There appears to be some confusion over what parents can and cannot see in Schoology. I’m hoping this blog post clarifies things a bit. Keep in mind though, different schools (elementary vs middle vs high school) may have different settings. When in doubt, talk with your school administrators.
Viewing parents who have joined your course or group
As we move forward with Schoology as the official LMS (learning management system” for Shrewsbury, our goal is to ultimately get all parents to register. Like some other middle school teams this year, we are transitioning away from our trusty team website and putting all of resources in Schoology. Since we want all parents to see these resources, it’s important to know just how many of them have registered with their child’s access code, which is found in PowerSchool.
The easiest way to do this is to view the members in your Schoology course or group. When looking at the student names, you hopefully notice that some of them have a small gray name listed below. This is their parent. If there are two names, then both parents have registered. If there are no names listed below the student, neither parent has registered.
What Parents CANNOT See
Before I explain what parents can see in Schoology, it’s probably easier if I start with what they do not have access to view. This is slightly different in courses vs groups.
Schoology groups: Parents are not able to view names, photos, or comments of any student other than their own child. If there is a discussion thread, they can view comments made by the teacher and their child only. All other student names and comments are blurred out.
Schoology courses: Parents are not able to view names or photos of any student other than their own child. If there is a discussion thread, they can view comments made by the teacher and their child, as well as other students in the class. All other student names are blurred out.

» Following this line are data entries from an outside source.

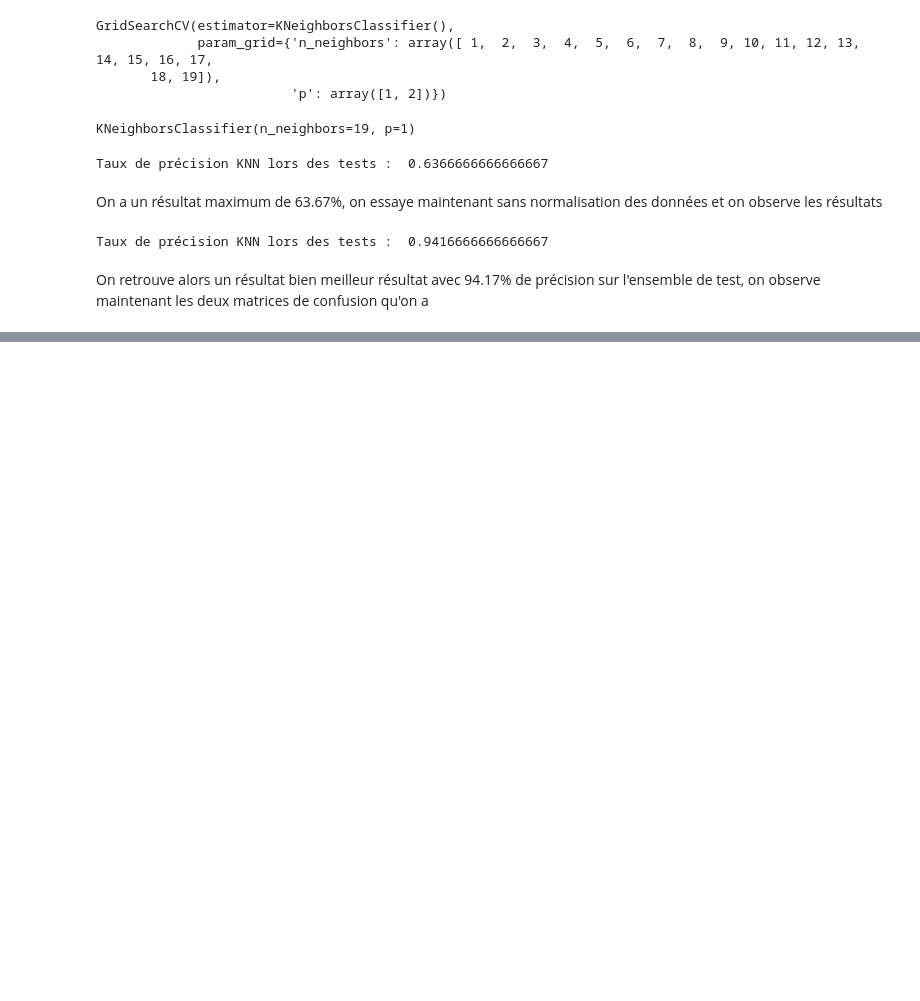
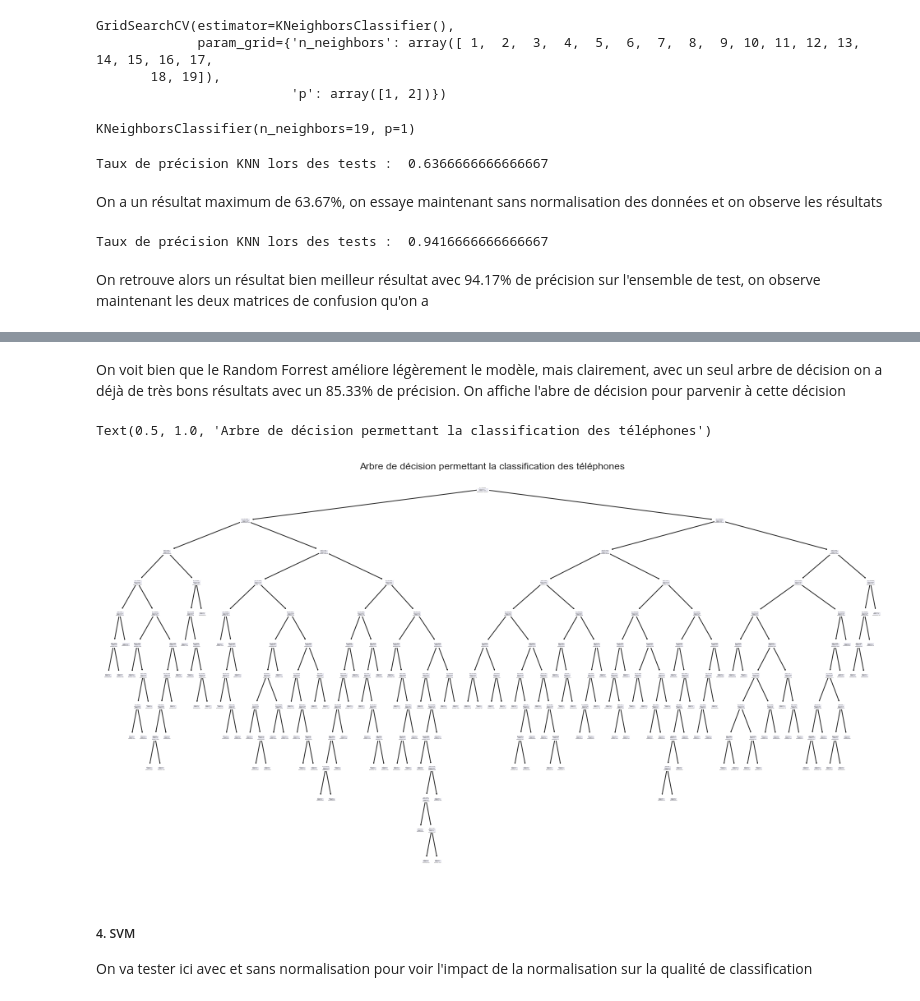
Before and after one commit to MohamedNennouche/mobile-price-classification, a Jupyter notebook: notebook-price.ipynb, the cells around one changed output, grey strips where cells are left out. Drawn from its saved outputs; the diff is of its cells as text; code cells hidden in the pictures; blank space fills up the shorter version.

```diff
--- a/notebook-price.ipynb
+++ b/notebook-price.ipynb
@@ -262,0 +298,12 @@ plt.show()
+# %% [markdown]
+On voit bien que le Random Forrest améliore légèrement le modèle, mais clairement, avec un seul arbre de décision on a déjà de très bons résultats avec un 85.33% de précision. On affiche l'abre de décision pour parvenir à cette décision
+# %%
+plt.figure(figsize=(17,9))
+_= tree.plot_tree(dTree)
+plt.title("Arbre de décision permettant la classification des téléphones")
+# %% [output]
+Text(0.5, 1.0, 'Arbre de décision permettant la classification des téléphones')
+[figure, added]
+# %% [markdown]
+##### 4. SVM
+On va tester ici avec et sans normalisation pour voir l'impact de la normalisation sur la qualité de classification
```
Also changed, not shown: parts of 15 cells of this notebook, 1 other file.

What Parents CAN See
Parents can see everything you and their child post in Schoology:
The important piece here is the Gradebook. Parents can view all assignment grades, whether you want parents to be able to view them or not. (This may not be true for the high school.) Whenever you give students a graded assignment that is submitted into Schoology, that assignment gets added to your gradebook.
This has caused some confusion for teachers and parents at the middle school level because some teachers are not using Schoology as their official gradebook. It contains some grades but not all. When parents view the gradebook, they assume those are all of their child’s grades. To add to the confusion, the Schoology gradebook defaults to showing an overall average grade column, which makes no sense in our standards-based grading system. Parents and students see this overall percentage grade and get an inaccurate perception of their child’s grade, especially if not all grades are recorded in Schoology.
In order to change this setting and remove the overall grade column (and I recommend you do), follow these steps:
Gradebook -> Grade Setup -> Final Grade Settings -> “Hide overall grade from student reports.”
Parent Email Digest and Overdue Notifications Email
Rather than having parents log in to Schoology to see information on their child, they can now have information sent to them! Once parents register for Schoology, they can update their notification settings in order to receive automated emails. Parents can receive an email every time their child has an overdue assignment. They can also choose to receive a parent email digest, either every day or once per week, that summarizes their child’s activity in Schoology.
Here are two great YouTube videos created by Elin Dolen!